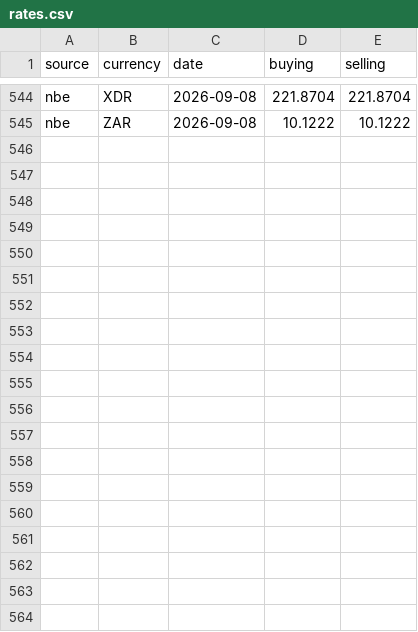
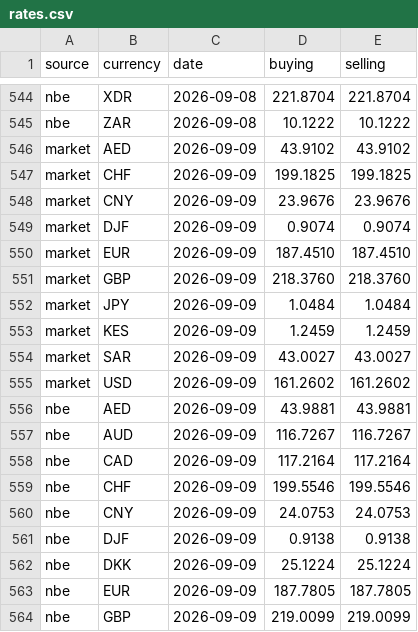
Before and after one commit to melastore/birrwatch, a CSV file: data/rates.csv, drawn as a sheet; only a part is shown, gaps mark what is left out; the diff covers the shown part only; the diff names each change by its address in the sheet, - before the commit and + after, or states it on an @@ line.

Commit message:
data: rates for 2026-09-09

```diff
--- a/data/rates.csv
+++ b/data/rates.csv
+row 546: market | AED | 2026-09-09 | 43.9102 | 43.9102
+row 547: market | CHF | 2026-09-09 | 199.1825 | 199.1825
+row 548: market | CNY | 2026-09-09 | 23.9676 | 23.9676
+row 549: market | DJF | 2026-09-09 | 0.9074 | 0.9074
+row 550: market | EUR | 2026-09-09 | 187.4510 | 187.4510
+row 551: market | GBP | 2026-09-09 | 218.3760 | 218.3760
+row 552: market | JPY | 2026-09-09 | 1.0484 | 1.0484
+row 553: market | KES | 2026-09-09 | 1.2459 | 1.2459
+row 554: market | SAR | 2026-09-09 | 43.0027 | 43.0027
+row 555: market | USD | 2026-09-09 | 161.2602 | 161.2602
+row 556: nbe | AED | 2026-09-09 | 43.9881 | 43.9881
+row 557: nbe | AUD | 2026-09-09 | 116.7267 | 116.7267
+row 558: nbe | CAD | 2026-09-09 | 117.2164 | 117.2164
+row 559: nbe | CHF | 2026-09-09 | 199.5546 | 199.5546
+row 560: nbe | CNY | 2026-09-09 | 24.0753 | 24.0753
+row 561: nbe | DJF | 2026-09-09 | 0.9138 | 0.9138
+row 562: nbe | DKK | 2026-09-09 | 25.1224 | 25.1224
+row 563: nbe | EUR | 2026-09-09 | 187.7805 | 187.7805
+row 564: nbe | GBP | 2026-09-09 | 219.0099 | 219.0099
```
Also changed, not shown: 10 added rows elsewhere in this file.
____
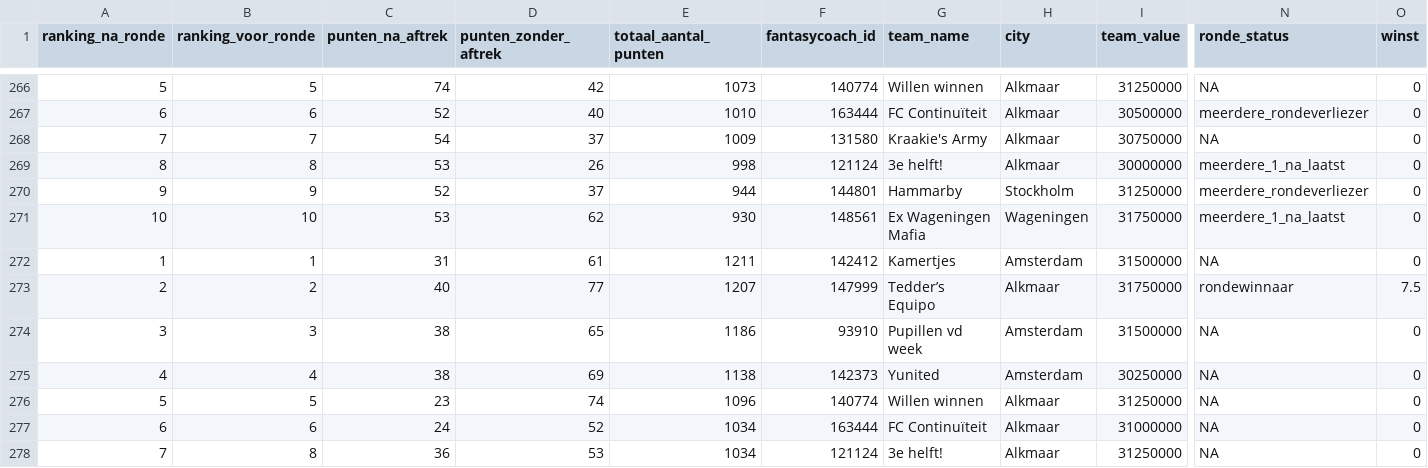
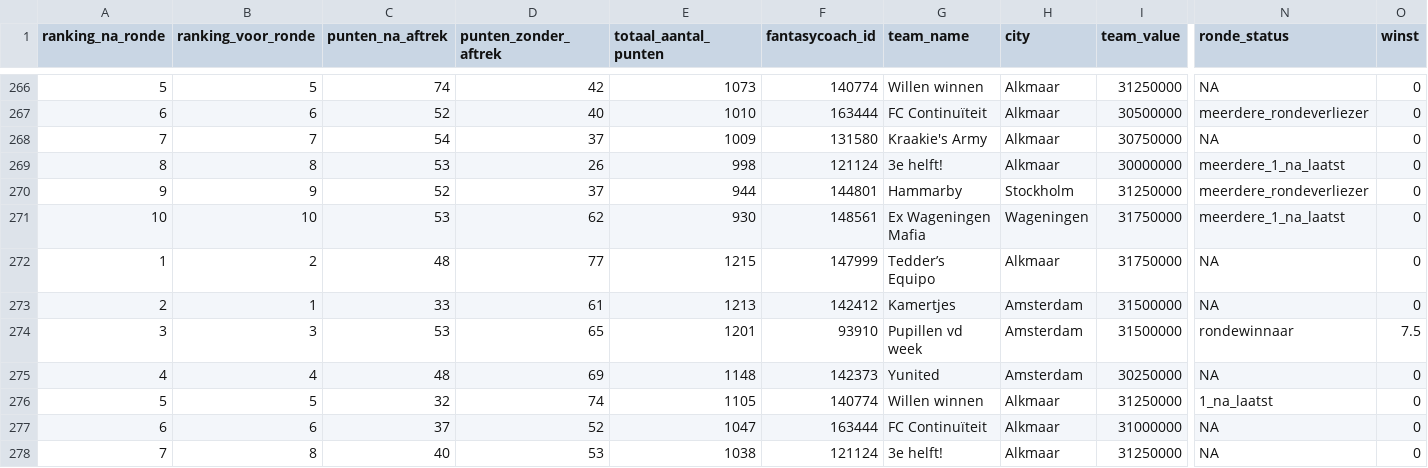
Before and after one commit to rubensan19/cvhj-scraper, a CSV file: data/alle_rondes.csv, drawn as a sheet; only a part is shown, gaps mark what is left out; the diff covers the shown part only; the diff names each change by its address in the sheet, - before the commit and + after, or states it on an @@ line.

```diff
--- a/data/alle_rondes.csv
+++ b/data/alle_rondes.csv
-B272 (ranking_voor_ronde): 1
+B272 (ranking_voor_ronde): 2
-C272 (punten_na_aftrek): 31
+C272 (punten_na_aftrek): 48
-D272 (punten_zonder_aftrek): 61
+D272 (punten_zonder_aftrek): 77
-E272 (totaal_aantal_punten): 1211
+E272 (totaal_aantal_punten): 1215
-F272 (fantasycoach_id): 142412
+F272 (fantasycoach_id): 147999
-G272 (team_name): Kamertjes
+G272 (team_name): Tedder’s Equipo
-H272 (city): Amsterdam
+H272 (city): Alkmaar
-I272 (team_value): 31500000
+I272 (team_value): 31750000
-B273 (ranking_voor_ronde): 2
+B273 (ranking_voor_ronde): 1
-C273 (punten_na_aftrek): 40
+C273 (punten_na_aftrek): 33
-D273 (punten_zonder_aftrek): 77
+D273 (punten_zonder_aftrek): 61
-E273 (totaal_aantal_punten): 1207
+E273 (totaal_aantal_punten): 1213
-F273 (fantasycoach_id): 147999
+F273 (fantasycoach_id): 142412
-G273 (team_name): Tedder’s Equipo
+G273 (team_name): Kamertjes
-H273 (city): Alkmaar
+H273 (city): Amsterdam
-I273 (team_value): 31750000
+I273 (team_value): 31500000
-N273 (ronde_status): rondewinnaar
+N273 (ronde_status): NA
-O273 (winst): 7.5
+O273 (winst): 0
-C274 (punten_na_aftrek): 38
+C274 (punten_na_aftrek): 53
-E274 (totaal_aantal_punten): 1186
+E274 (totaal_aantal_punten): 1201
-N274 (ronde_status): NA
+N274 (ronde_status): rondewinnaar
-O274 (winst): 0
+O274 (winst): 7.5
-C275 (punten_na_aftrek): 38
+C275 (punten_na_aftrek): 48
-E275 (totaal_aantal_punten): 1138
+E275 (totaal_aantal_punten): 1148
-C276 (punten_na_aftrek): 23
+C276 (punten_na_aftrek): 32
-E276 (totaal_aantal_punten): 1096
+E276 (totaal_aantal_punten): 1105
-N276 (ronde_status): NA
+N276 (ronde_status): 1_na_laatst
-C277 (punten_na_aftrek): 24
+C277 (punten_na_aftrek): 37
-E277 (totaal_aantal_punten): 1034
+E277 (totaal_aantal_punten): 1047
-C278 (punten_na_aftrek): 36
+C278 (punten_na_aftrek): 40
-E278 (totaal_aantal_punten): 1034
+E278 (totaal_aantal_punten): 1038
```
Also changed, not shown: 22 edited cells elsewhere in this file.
____
Only lines containing the word "market" should appear in the answer, and every such line from the records above must be there.

+row 546: market | AED | 2026-09-09 | 43.9102 | 43.9102
+row 547: market | CHF | 2026-09-09 | 199.1825 | 199.1825
+row 548: market | CNY | 2026-09-09 | 23.9676 | 23.9676
+row 549: market | DJF | 2026-09-09 | 0.9074 | 0.9074
+row 550: market | EUR | 2026-09-09 | 187.4510 | 187.4510
+row 551: market | GBP | 2026-09-09 | 218.3760 | 218.3760
+row 552: market | JPY | 2026-09-09 | 1.0484 | 1.0484
+row 553: market | KES | 2026-09-09 | 1.2459 | 1.2459
+row 554: market | SAR | 2026-09-09 | 43.0027 | 43.0027
+row 555: market | USD | 2026-09-09 | 161.2602 | 161.2602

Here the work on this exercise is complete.